The problem
An exact restatement of the data is required, with the images omitted.

[Code change snippets]
■ ■ ■ ■ ■ ■ ■

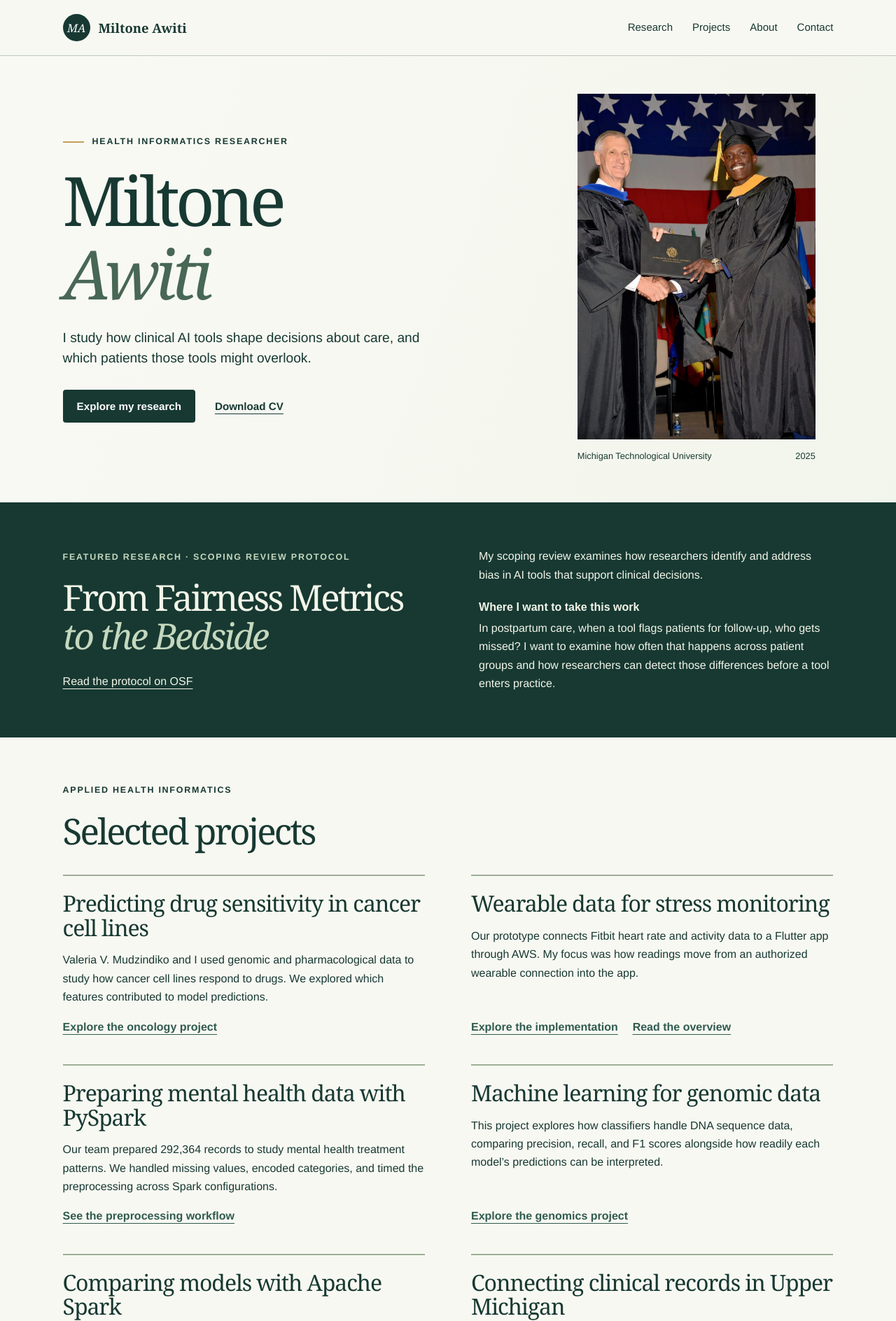
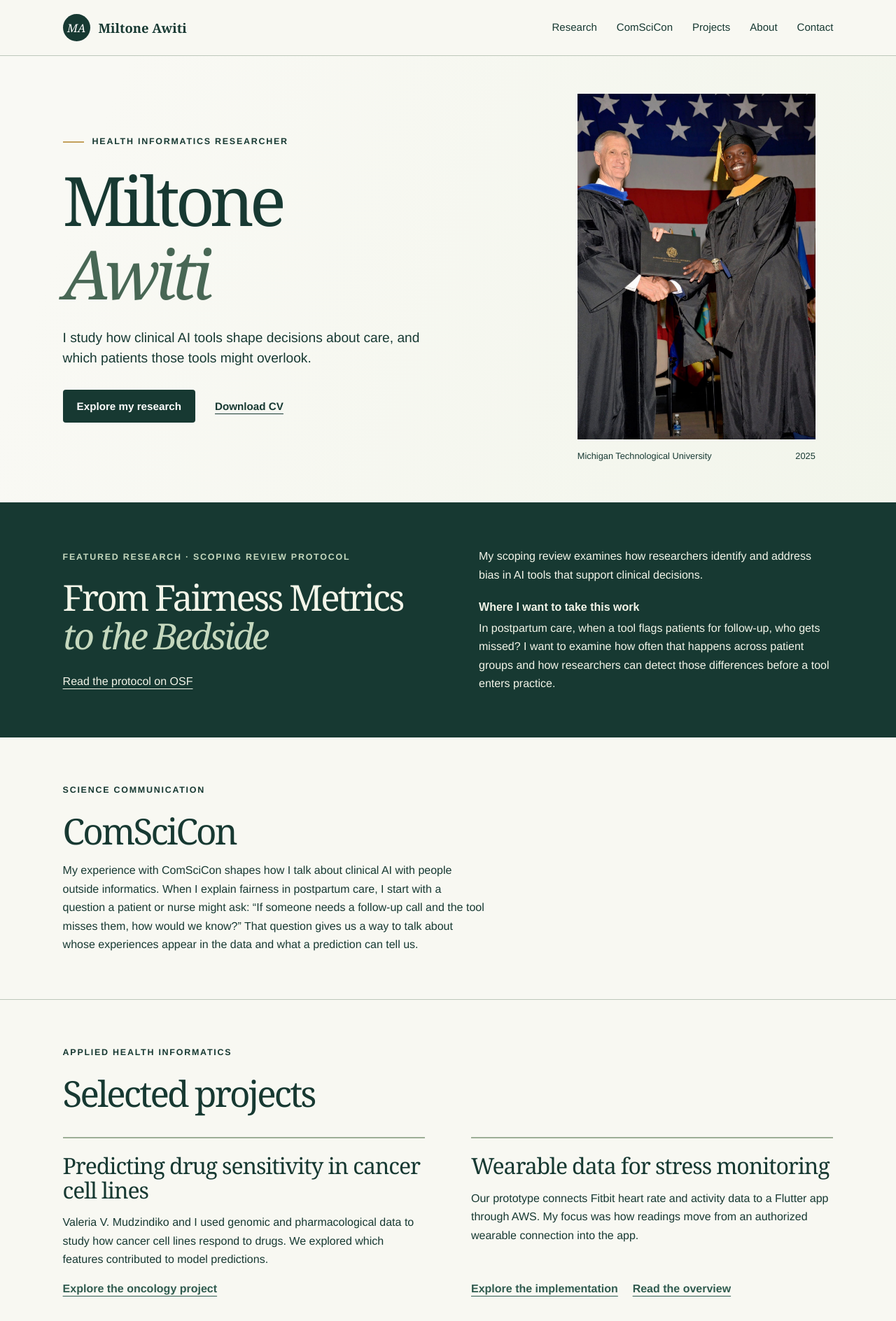
Before and after one commit to Miltonawiti/Miltonawiti, a plain HTML site: page index.html in a window 1280 px wide. Shown: the top 1888 px of the page at 70% size. Drawn offline with Linux system fonts and the light colour scheme.

Commit message:
Feature ComSciCon in the main navigation and research portfolio

```diff
--- a/index.html
+++ b/index.html
@@ -1,12 +1,17 @@
-<!doctype html><html lang="en"><head><meta charset="utf-8"><meta name="viewport" content="width=device-width,initial-scale=1"><meta name="theme-color" content="#183d37"><title>Miltone Awiti · Health Informatics Researcher</title><meta name="description" content="Miltone Awiti's research portfolio in clinical AI fairness, health informatics and interoperability."><link rel="stylesheet" href="style.css"></head><body><a class="skip" href="#main">Skip to content</a>
-<header><a class="brand" href="#main"><b>MA</b> Miltone Awiti</a><nav aria-label="Main"><a href="#research">Research</a><a href="#projects">Projects</a><a href="#about">About</a><a href="#contact">Contact</a></nav></header>
+<!doctype html><html lang="en"><head><meta charset="utf-8"><meta name="viewport" content="width=device-width,initial-scale=1"><meta name="theme-color" content="#183d37"><title>Miltone Awiti · Health Informatics Researcher</title><meta name="description" content="Miltone Awiti's research portfolio in clinical AI fairness, health informatics and interoperability."><link rel="stylesheet" href="style.css?v=rectangular"></head><body><a class="skip" href="#main">Skip to content</a>
+<header><a class="brand" href="#main"><b>MA</b> Miltone Awiti</a><nav aria-label="Main"><a href="#research">Research</a><a href="#comscicon">ComSciCon</a><a href="#projects">Projects</a><a href="#about">About</a><a href="#contact">Contact</a></nav></header>
 <main id="main"><section class="hero"><div class="intro"><p class="kicker">Health informatics researcher</p><h1>Miltone<br><em>Awiti</em></h1><p class="lead">I study how clinical AI tools shape decisions about care, and which patients those tools might overlook.</p><div class="actions"><a class="primary" href="#research">Explore my research</a><a class="secondary" href="Miltone-Awiti-CV.pdf" download>Download CV</a></div></div>
 <figure class="portrait"><img src="graduation.jpeg" alt="Miltone Awiti in academic regalia at graduation"><figcaption>Michigan Technological University <span>2025</span></figcaption></figure></section>
 <section class="feature" id="research"><div><p class="kicker">Featured research · Scoping review protocol</p><h2>From Fairness Metrics<br><em>to the Bedside</em></h2><a class="textlink" href="https://osf.io/pre6h/">Read the protocol on OSF</a></div><div class="summary"><p>My scoping review examines how researchers identify and address bias in AI tools that support clinical decisions.</p><h3>Where I want to take this work</h3><p>In postpartum care, when a tool flags patients for follow-up, who gets missed? I want to examine how often that happens across patient groups and how researchers can detect those differences before a tool enters practice.</p></div></section>
+<section id="comscicon" class="section communication" aria-labelledby="comscicon-title">
+<p class="kicker">Science communication</p>
+<h2 id="comscicon-title">ComSciCon</h2>
+<p>My experience with ComSciCon shapes how I talk about clinical AI with people outside informatics. When I explain fairness in postpartum care, I start with a question a patient or nurse might ask: “If someone needs a follow-up call and the tool misses them, how would we know?” That question gives us a way to talk about whose experiences appear in the data and what a prediction can tell us.</p>
+</section>
 <section id="projects" class="section"><p class="kicker">Applied health informatics</p><h2>Selected projects</h2><div class="projects"><article><h3>Predicting drug sensitivity in cancer cell lines</h3><p>Valeria V. Mudzindiko and I used genomic and pharmacological data to study how cancer cell lines respond to drugs. We explored which features contributed to model predictions.</p><div class="repo-links"><a href="https://github.com/Miltonawiti/AI-in-Healthcare">Explore the oncology project</a></div></article>
 <article><h3>Wearable data for stress monitoring</h3><p>Our prototype connects Fitbit heart rate and activity data to a Flutter app through AWS. My focus was how readings move from an authorized wearable connection into the app.</p><div class="repo-links"><a href="https://github.com/Miltonawiti/IOMT">Explore the implementation</a><a href="https://github.com/Miltonawiti/Internet-of-Medical-Things">Read the overview</a></div></article>
 <article><h3>Preparing mental health data with PySpark</h3><p>Our team prepared 292,364 records to study mental health treatment patterns. We handled missing values, encoded categories, and timed the preprocessing across Spark configurations.</p><div class="repo-links"><a href="https://github.com/Miltonawiti/BIG-Data">See the preprocessing workflow</a></div></article>
 <article><h3>Machine learning for genomic data</h3><p>This project explores how classifiers handle DNA sequence data, comparing precision, recall, and F1 scores alongside how readily each model’s predictions can be interpreted.</p><div class="repo-links"><a href="https://github.com/Miltonawiti/CCDSS">Explore the genomics project</a></div></article>
 <article><h3>Comparing models with Apache Spark</h3><p>How does model choice affect accuracy and computing time? This project explores both questions using distributed processing and tabular data.</p><div class="repo-links"><a href="https://github.com/Miltonawiti/Big-data-2">View the Spark modeling project</a></div></article><article><h3>Connecting clinical records in Upper Michigan</h3><p>I worked on an interoperability pilot exploring how clinical systems can exchange information and match records to the right patient. The project brought together HL7 messages, FHIR resources, and a master patient index.</p><small>HL7 / FHIR · Python · Patient matching</small></article></div></section>
-<section id="about" class="about"><img src="precision-oncology.jpeg" alt="Research poster presentation"><div><p class="kicker">About me</p><h2>From epidemiology to informatics</h2><p>I earned my bachelor’s degree in Epidemiology and Biostatistics at Masinde Muliro University of Science and Technology in Kenya, then completed my master’s in Health Informatics at Michigan Technological University in 2025.</p><p>My experience spans malaria vector control research in Kenya and behavioral health data analysis in Alabama. Across these settings, I’ve been interested in how the information we collect influences the decisions we can make.</p><h3>Science communication with ComSciCon</h3><p>My experience with ComSciCon shapes how I explain health research to people outside informatics. When I talk about bias in clinical AI, I start with a question about care: if a tool misses someone who needs follow-up, how would we know? From there, I can explain what researchers measure and where uncertainty remains.</p></div></section>
+<section id="about" class="about"><img src="precision-oncology.jpeg" alt="Research poster presentation"><div><p class="kicker">About me</p><h2>From epidemiology to informatics</h2><p>I earned my bachelor’s degree in Epidemiology and Biostatistics at Masinde Muliro University of Science and Technology in Kenya, then completed my master’s in Health Informatics at Michigan Technological University in 2025.</p><p>My experience spans malaria vector control research in Kenya and behavioral health data analysis in Alabama. Across these settings, I’ve been interested in how the information we collect influences the decisions we can make.</p></div></section>
 </main><footer id="contact"><div><p class="kicker">Contact</p><h2>Get in touch</h2></div><div><a href="mailto:miltoneawiti@gmail.com">miltoneawiti@gmail.com</a><a href="https://www.linkedin.com/in/miltoneawiti">LinkedIn profile</a><a href="https://github.com/Miltonawiti/Miltonawiti">GitHub profile</a></div></footer></body></html>
```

■ ■ ■ ■ ■ ■ ■

Written reply
Before and after one commit to Miltonawiti/Miltonawiti, a plain HTML site: page index.html in a window 1280 px wide. Shown: the top 1888 px of the page at 70% size. Drawn offline with Linux system fonts and the light colour scheme.

Commit message:
Feature ComSciCon in the main navigation and research portfolio

```diff
--- a/index.html
+++ b/index.html
@@ -1,12 +1,17 @@
-<!doctype html><html lang="en"><head><meta charset="utf-8"><meta name="viewport" content="width=device-width,initial-scale=1"><meta name="theme-color" content="#183d37"><title>Miltone Awiti · Health Informatics Researcher</title><meta name="description" content="Miltone Awiti's research portfolio in clinical AI fairness, health informatics and interoperability."><link rel="stylesheet" href="style.css"></head><body><a class="skip" href="#main">Skip to content</a>
-<header><a class="brand" href="#main"><b>MA</b> Miltone Awiti</a><nav aria-label="Main"><a href="#research">Research</a><a href="#projects">Projects</a><a href="#about">About</a><a href="#contact">Contact</a></nav></header>
+<!doctype html><html lang="en"><head><meta charset="utf-8"><meta name="viewport" content="width=device-width,initial-scale=1"><meta name="theme-color" content="#183d37"><title>Miltone Awiti · Health Informatics Researcher</title><meta name="description" content="Miltone Awiti's research portfolio in clinical AI fairness, health informatics and interoperability."><link rel="stylesheet" href="style.css?v=rectangular"></head><body><a class="skip" href="#main">Skip to content</a>
+<header><a class="brand" href="#main"><b>MA</b> Miltone Awiti</a><nav aria-label="Main"><a href="#research">Research</a><a href="#comscicon">ComSciCon</a><a href="#projects">Projects</a><a href="#about">About</a><a href="#contact">Contact</a></nav></header>
 <main id="main"><section class="hero"><div class="intro"><p class="kicker">Health informatics researcher</p><h1>Miltone<br><em>Awiti</em></h1><p class="lead">I study how clinical AI tools shape decisions about care, and which patients those tools might overlook.</p><div class="actions"><a class="primary" href="#research">Explore my research</a><a class="secondary" href="Miltone-Awiti-CV.pdf" download>Download CV</a></div></div>
 <figure class="portrait"><img src="graduation.jpeg" alt="Miltone Awiti in academic regalia at graduation"><figcaption>Michigan Technological University <span>2025</span></figcaption></figure></section>
 <section class="feature" id="research"><div><p class="kicker">Featured research · Scoping review protocol</p><h2>From Fairness Metrics<br><em>to the Bedside</em></h2><a class="textlink" href="https://osf.io/pre6h/">Read the protocol on OSF</a></div><div class="summary"><p>My scoping review examines how researchers identify and address bias in AI tools that support clinical decisions.</p><h3>Where I want to take this work</h3><p>In postpartum care, when a tool flags patients for follow-up, who gets missed? I want to examine how often that happens across patient groups and how researchers can detect those differences before a tool enters practice.</p></div></section>
+<section id="comscicon" class="section communication" aria-labelledby="comscicon-title">
+<p class="kicker">Science communication</p>
+<h2 id="comscicon-title">ComSciCon</h2>
+<p>My experience with ComSciCon shapes how I talk about clinical AI with people outside informatics. When I explain fairness in postpartum care, I start with a question a patient or nurse might ask: “If someone needs a follow-up call and the tool misses them, how would we know?” That question gives us a way to talk about whose experiences appear in the data and what a prediction can tell us.</p>
+</section>
 <section id="projects" class="section"><p class="kicker">Applied health informatics</p><h2>Selected projects</h2><div class="projects"><article><h3>Predicting drug sensitivity in cancer cell lines</h3><p>Valeria V. Mudzindiko and I used genomic and pharmacological data to study how cancer cell lines respond to drugs. We explored which features contributed to model predictions.</p><div class="repo-links"><a href="https://github.com/Miltonawiti/AI-in-Healthcare">Explore the oncology project</a></div></article>
 <article><h3>Wearable data for stress monitoring</h3><p>Our prototype connects Fitbit heart rate and activity data to a Flutter app through AWS. My focus was how readings move from an authorized wearable connection into the app.</p><div class="repo-links"><a href="https://github.com/Miltonawiti/IOMT">Explore the implementation</a><a href="https://github.com/Miltonawiti/Internet-of-Medical-Things">Read the overview</a></div></article>
 <article><h3>Preparing mental health data with PySpark</h3><p>Our team prepared 292,364 records to study mental health treatment patterns. We handled missing values, encoded categories, and timed the preprocessing across Spark configurations.</p><div class="repo-links"><a href="https://github.com/Miltonawiti/BIG-Data">See the preprocessing workflow</a></div></article>
 <article><h3>Machine learning for genomic data</h3><p>This project explores how classifiers handle DNA sequence data, comparing precision, recall, and F1 scores alongside how readily each model’s predictions can be interpreted.</p><div class="repo-links"><a href="https://github.com/Miltonawiti/CCDSS">Explore the genomics project</a></div></article>
 <article><h3>Comparing models with Apache Spark</h3><p>How does model choice affect accuracy and computing time? This project explores both questions using distributed processing and tabular data.</p><div class="repo-links"><a href="https://github.com/Miltonawiti/Big-data-2">View the Spark modeling project</a></div></article><article><h3>Connecting clinical records in Upper Michigan</h3><p>I worked on an interoperability pilot exploring how clinical systems can exchange information and match records to the right patient. The project brought together HL7 messages, FHIR resources, and a master patient index.</p><small>HL7 / FHIR · Python · Patient matching</small></article></div></section>
-<section id="about" class="about"><img src="precision-oncology.jpeg" alt="Research poster presentation"><div><p class="kicker">About me</p><h2>From epidemiology to informatics</h2><p>I earned my bachelor’s degree in Epidemiology and Biostatistics at Masinde Muliro University of Science and Technology in Kenya, then completed my master’s in Health Informatics at Michigan Technological University in 2025.</p><p>My experience spans malaria vector control research in Kenya and behavioral health data analysis in Alabama. Across these settings, I’ve been interested in how the information we collect influences the decisions we can make.</p><h3>Science communication with ComSciCon</h3><p>My experience with ComSciCon shapes how I explain health research to people outside informatics. When I talk about bias in clinical AI, I start with a question about care: if a tool misses someone who needs follow-up, how would we know? From there, I can explain what researchers measure and where uncertainty remains.</p></div></section>
+<section id="about" class="about"><img src="precision-oncology.jpeg" alt="Research poster presentation"><div><p class="kicker">About me</p><h2>From epidemiology to informatics</h2><p>I earned my bachelor’s degree in Epidemiology and Biostatistics at Masinde Muliro University of Science and Technology in Kenya, then completed my master’s in Health Informatics at Michigan Technological University in 2025.</p><p>My experience spans malaria vector control research in Kenya and behavioral health data analysis in Alabama. Across these settings, I’ve been interested in how the information we collect influences the decisions we can make.</p></div></section>
 </main><footer id="contact"><div><p class="kicker">Contact</p><h2>Get in touch</h2></div><div><a href="mailto:miltoneawiti@gmail.com">miltoneawiti@gmail.com</a><a href="https://www.linkedin.com/in/miltoneawiti">LinkedIn profile</a><a href="https://github.com/Miltonawiti/Miltonawiti">GitHub profile</a></div></footer></body></html>
```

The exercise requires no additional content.